> [YOUR INSTRUCTIONS] What lines in the listing below hold the string "code"? Please copy them out.

....

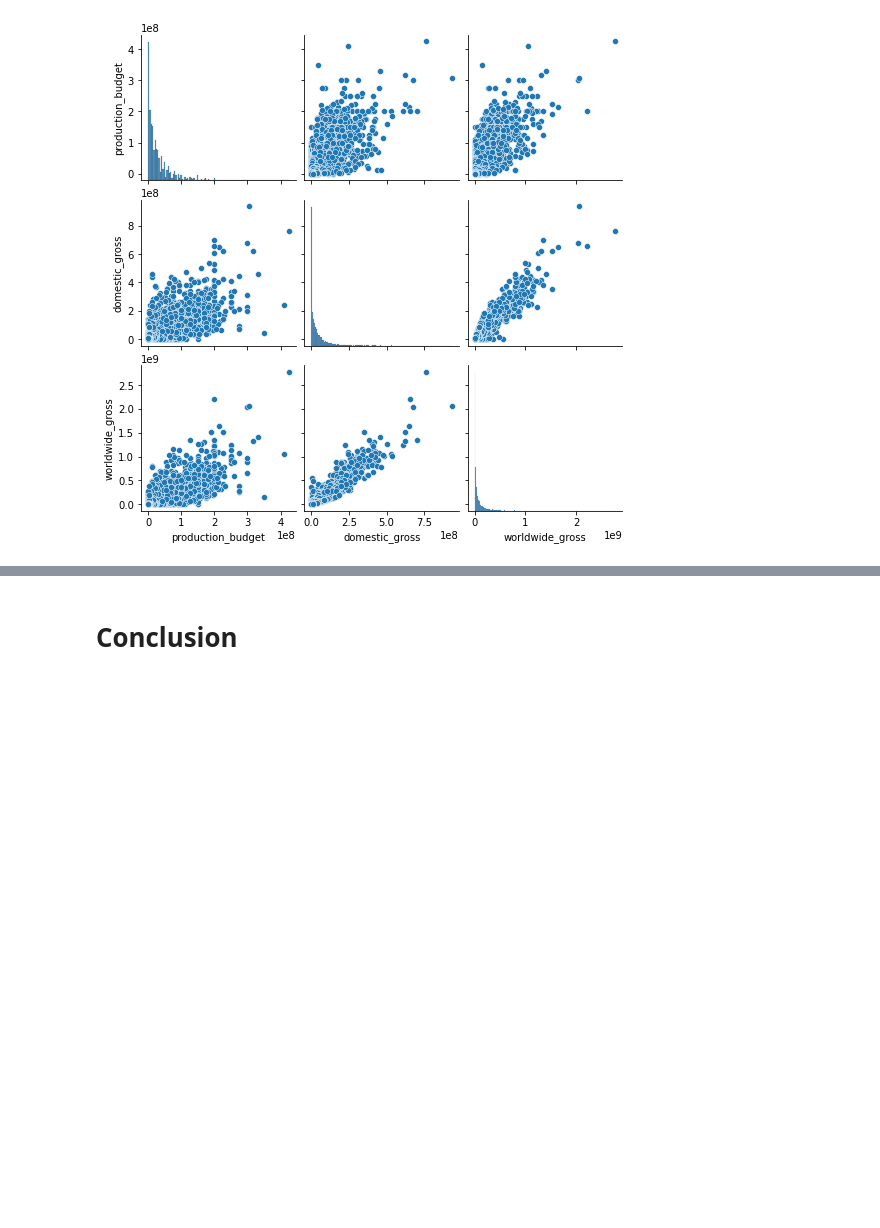
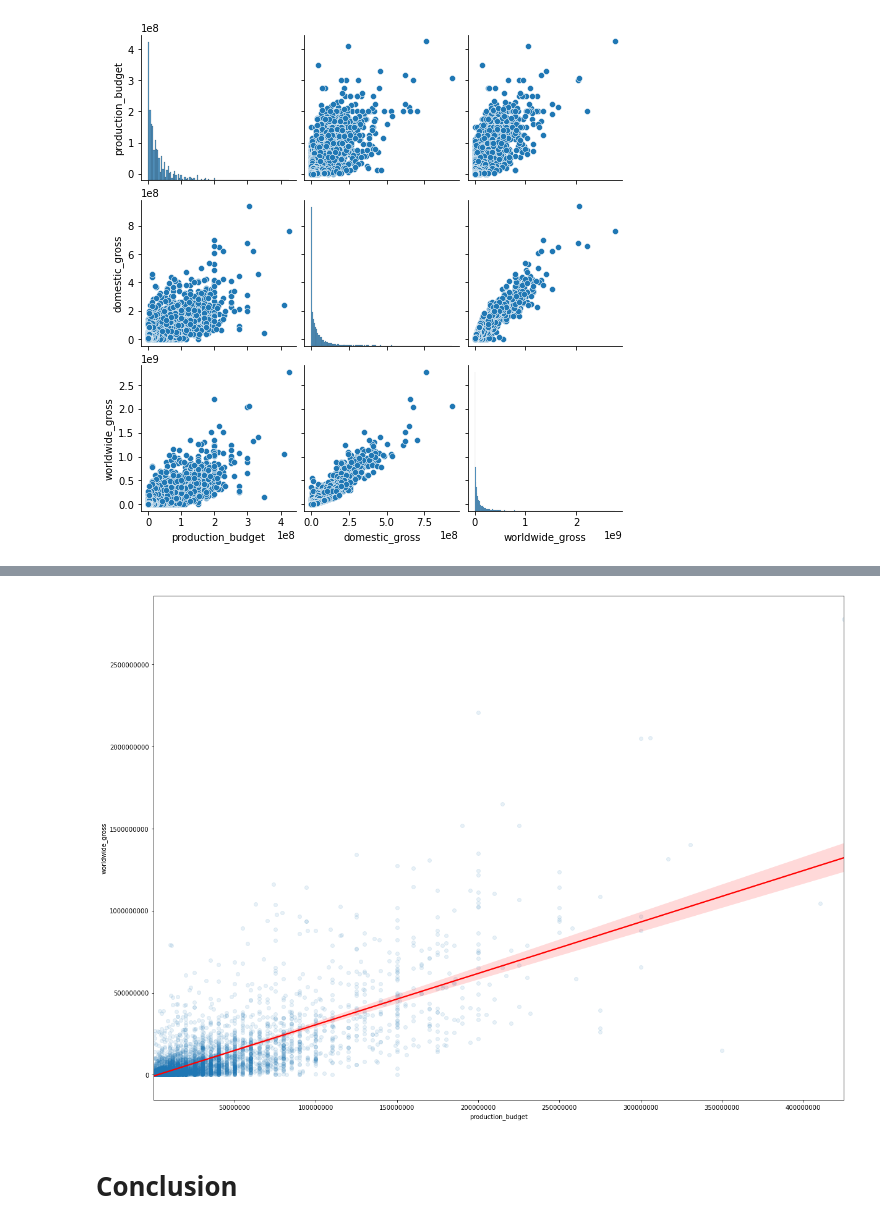
Before and after one commit to adammarianacci/Microsoft_Movie_Analysis, a Jupyter notebook: Notebook.ipynb, the cells around one changed output, grey strips where cells are left out. Saved outputs shown, nothing was run; the diff lists cells and outputs as text; code cells hidden in the pictures; blank space fills up the shorter version.

```diff
--- a/Notebook.ipynb
+++ b/Notebook.ipynb
@@ -535,3 +555,16 @@ sns.pairplot(sorted_worldwide_gross_movie_budgets_df)
+# %%
+plt.figure(figsize = (20, 15))
+plt.ticklabel_format(style='plain')
+sns.regplot(
+    data = sorted_worldwide_gross_movie_budgets_df,
+    x = "production_budget",
+    y = "worldwide_gross",
+    scatter_kws = {"alpha": 0.1},
+    line_kws = {"color": "red"}
+)
+plt.savefig("budget_wgross.jpg")
+# %% [output]
+[figure, added]
 # %% [markdown]
 # Conclusion
 # %% [markdown]
```
Also changed, not shown: parts of 3 cells of this notebook, 2 other files.
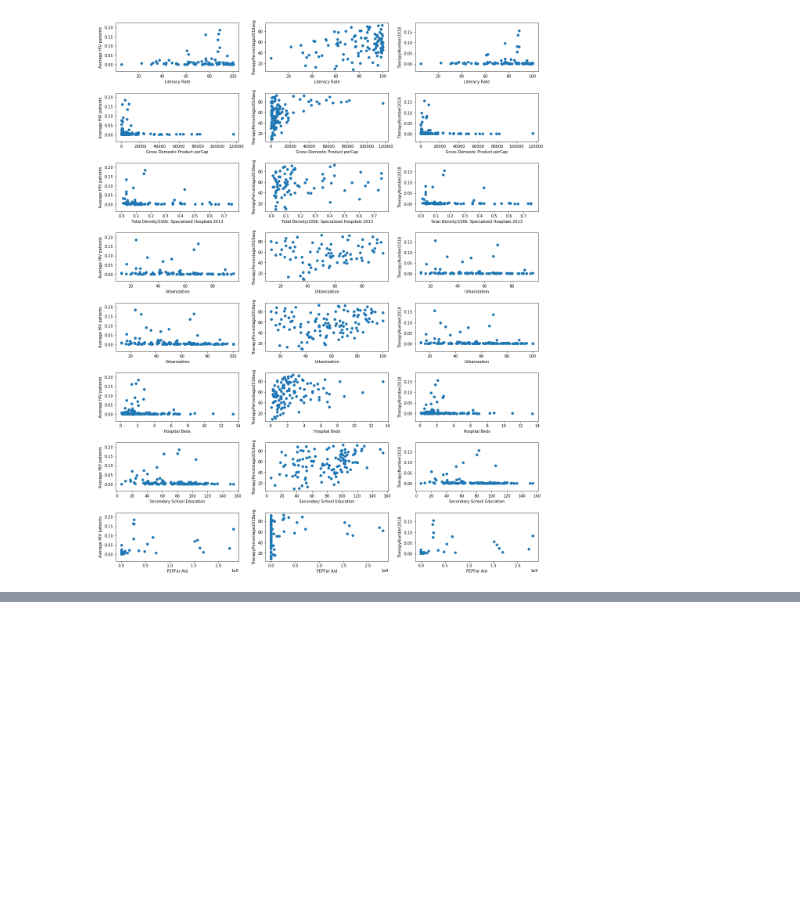
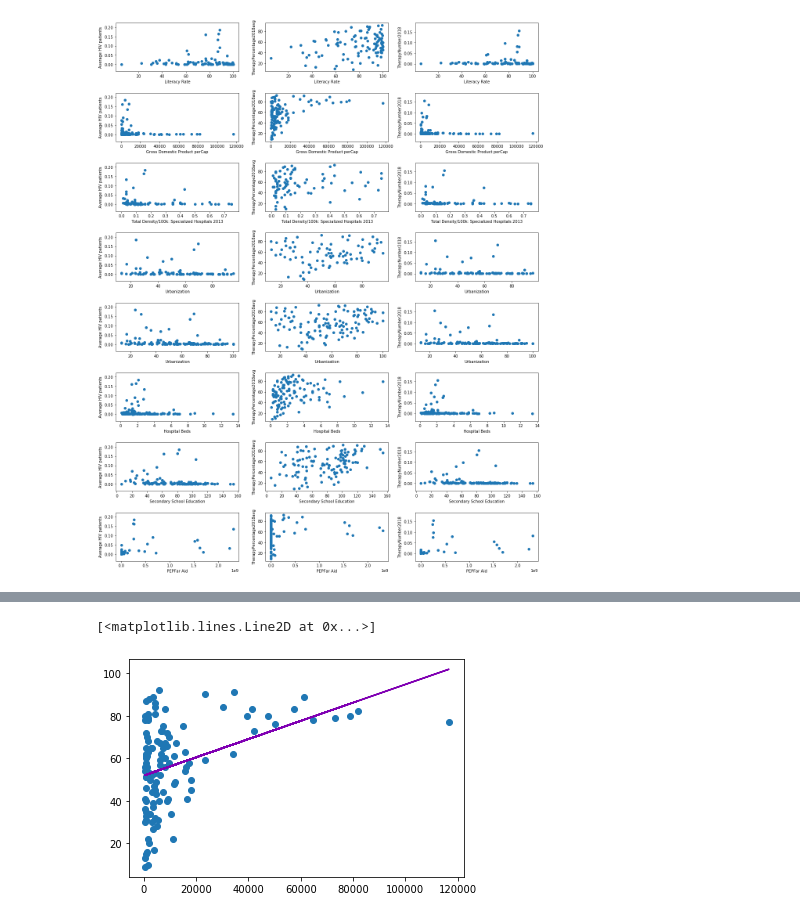
Before and after one commit to nvanrompaey/ImpactsHIVTreatment, a Jupyter notebook: CapstoneHIVtestings.ipynb, the cells around one changed output, grey strips where cells are left out. Cells and saved outputs as stored; diff of their text form; code cells hidden in the pictures; blank space fills up the shorter version.

Commit message:
add new linear regression functions and graphing

```diff
--- a/CapstoneHIVtestings.ipynb
+++ b/CapstoneHIVtestings.ipynb
@@ -383,4 +252,4 @@ df220.head(20)
 # %%
-df230 = df220.join(df331,on=['country','date'])
+df234 = df220.join(df331,on=['country','date'])
 # %%
-df234 = df230.join(df440, on=['country','date'])
+#df234 = df230.join(df440, on=['country','date'])
@@ -532,0 +373,2 @@ HIVstats.masscorrelation(stat,totlab,xlab)
+# %%
+stat3 = stat2.dropna(subset=['Gross Domestic Product perCap','TherapyPercentage2018avg'])
@@ -532,0 +392,10 @@ HIVstats.masscorrelation(stat,totlab,xlab)
+# %%
+GDP_Therapy_m, GDP_Therapy_b, GDP_Therapy_r, GDP_Therapy_p, GDP_Therapy_ste = stats.linregress(stat3.loc(axis=1)['Gross Domestic Product perCap','TherapyPercentage2018avg'])
+# %%
+fig,ax = plt.subplots()
+x = stat3.loc(axis=1)['Gross Domestic Product perCap']
+ax.scatter(x,stat3.loc(axis=1)['TherapyPercentage2018avg'])
+ax.plot(x,GDP_Therapy_m * x + GDP_Therapy_b,color=(0.5,0,0.7))
+# %% [output]
+[<matplotlib.lines.Line2D at 0x...>]
+[figure, added]
```
Also changed, not shown: parts of 39 cells of this notebook, 2 other files.
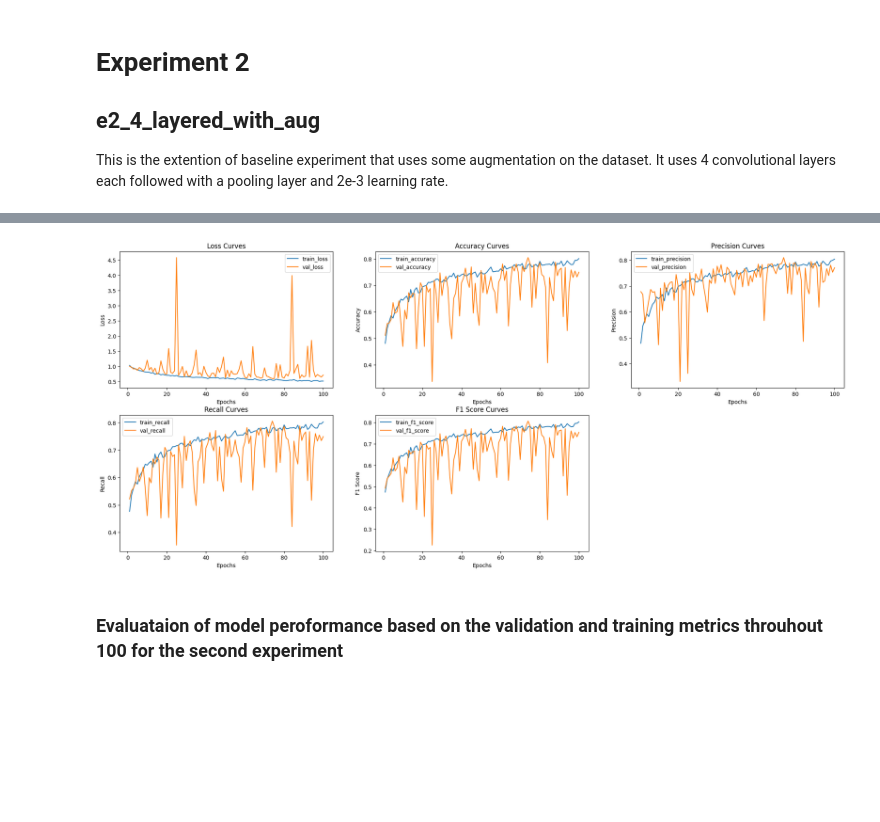
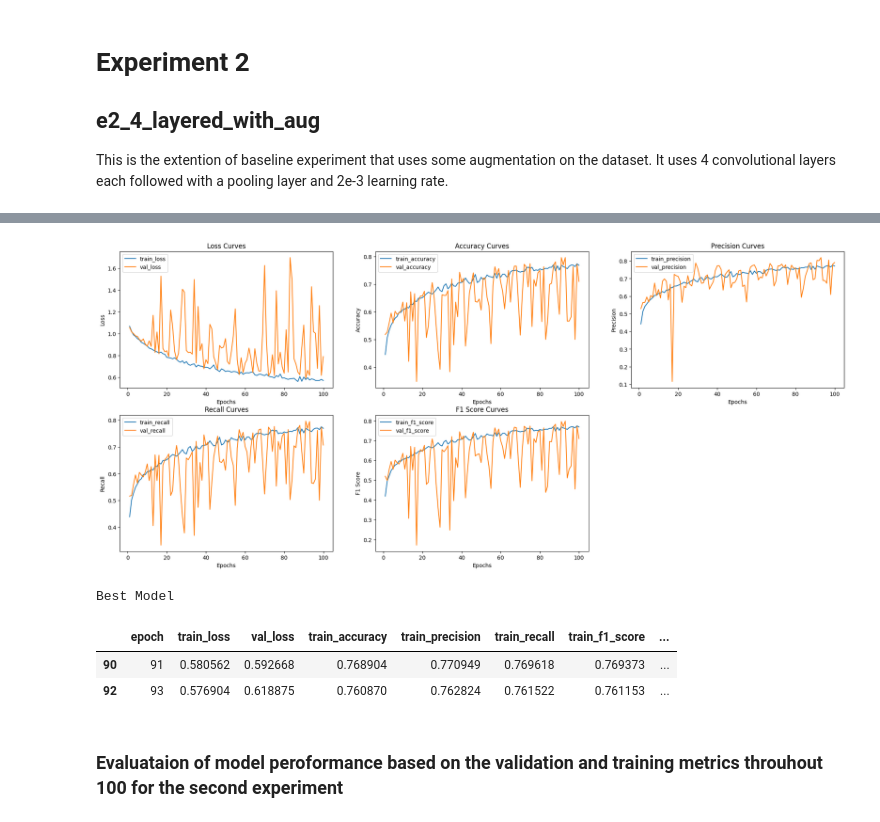
Before and after one commit to tikadatta2005/efficient-surveillance-system-research, a Jupyter notebook: CSC60904_0381137_INDVASGNMT.ipynb, the cells around one changed output, grey strips where cells are left out. Cells and saved outputs as stored; diff of their text form; code cells hidden in the pictures; blank space fills up the shorter version.

```diff
--- a/CSC60904_0381137_INDVASGNMT.ipynb
+++ b/CSC60904_0381137_INDVASGNMT.ipynb
@@ -228,7 +228,7 @@ def add_conv_layers(model, layers=1, skip_pool=0):
         # calculate trainable params
         total_conv_params += (((3*3*in_channels) + 1) * out_channels) + (2*out_channels)
         # Pooling Layer
-        if  (layer + 1) % skip_pool:
+        if  (layer + 1) % skip_pool==0:
             model.add(nn.MaxPool2d(2,2))
             size = size//2
         # update in and out channels
@@ -476,7 +478,8 @@ e2_metrics = trainer.fit(100, path, 1);
 gen_line_charts(e2_metrics, path, "training_metrics_graph.png", ["train_", "val_"])
 
 # find the best model
-find_best_models(e2_metrics)
+print("Best Model")
+display(find_best_models(e2_metrics))
 
 # clean up
 del model_e2, optimizer, trainer
@@ -502,4 +505,8 @@ EPOCH 100 completed | Training Loss = 0.5156127743756593 | Validation Loss = 0.6
-[figure, old version]
+[figure, new version]
+Best Model
+|  | epoch | train_loss | val_loss | train_accuracy | train_precision | train_recall | train_f1_score | ... |
+| 90 | 91 | 0.580562 | 0.592668 | 0.768904 | 0.770949 | 0.769618 | 0.769373 | ... |
+| 92 | 93 | 0.576904 | 0.618875 | 0.760870 | 0.762824 | 0.761522 | 0.761153 | ... |
 # %% [markdown]
 ### Evaluataion of model peroformance based on the validation and training metrics throuhout 100 for the second experiment
 # %% [markdown]
```
Also changed, not shown: parts of 9 cells of this notebook, 43 other files.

....

> [RESPONSE]
Before and after one commit to adammarianacci/Microsoft_Movie_Analysis, a Jupyter notebook: Notebook.ipynb, the cells around one changed output, grey strips where cells are left out. Saved outputs shown, nothing was run; the diff lists cells and outputs as text; code cells hidden in the pictures; blank space fills up the shorter version.
Before and after one commit to nvanrompaey/ImpactsHIVTreatment, a Jupyter notebook: CapstoneHIVtestings.ipynb, the cells around one changed output, grey strips where cells are left out. Cells and saved outputs as stored; diff of their text form; code cells hidden in the pictures; blank space fills up the shorter version.
Before and after one commit to tikadatta2005/efficient-surveillance-system-research, a Jupyter notebook: CSC60904_0381137_INDVASGNMT.ipynb, the cells around one changed output, grey strips where cells are left out. Cells and saved outputs as stored; diff of their text form; code cells hidden in the pictures; blank space fills up the shorter version.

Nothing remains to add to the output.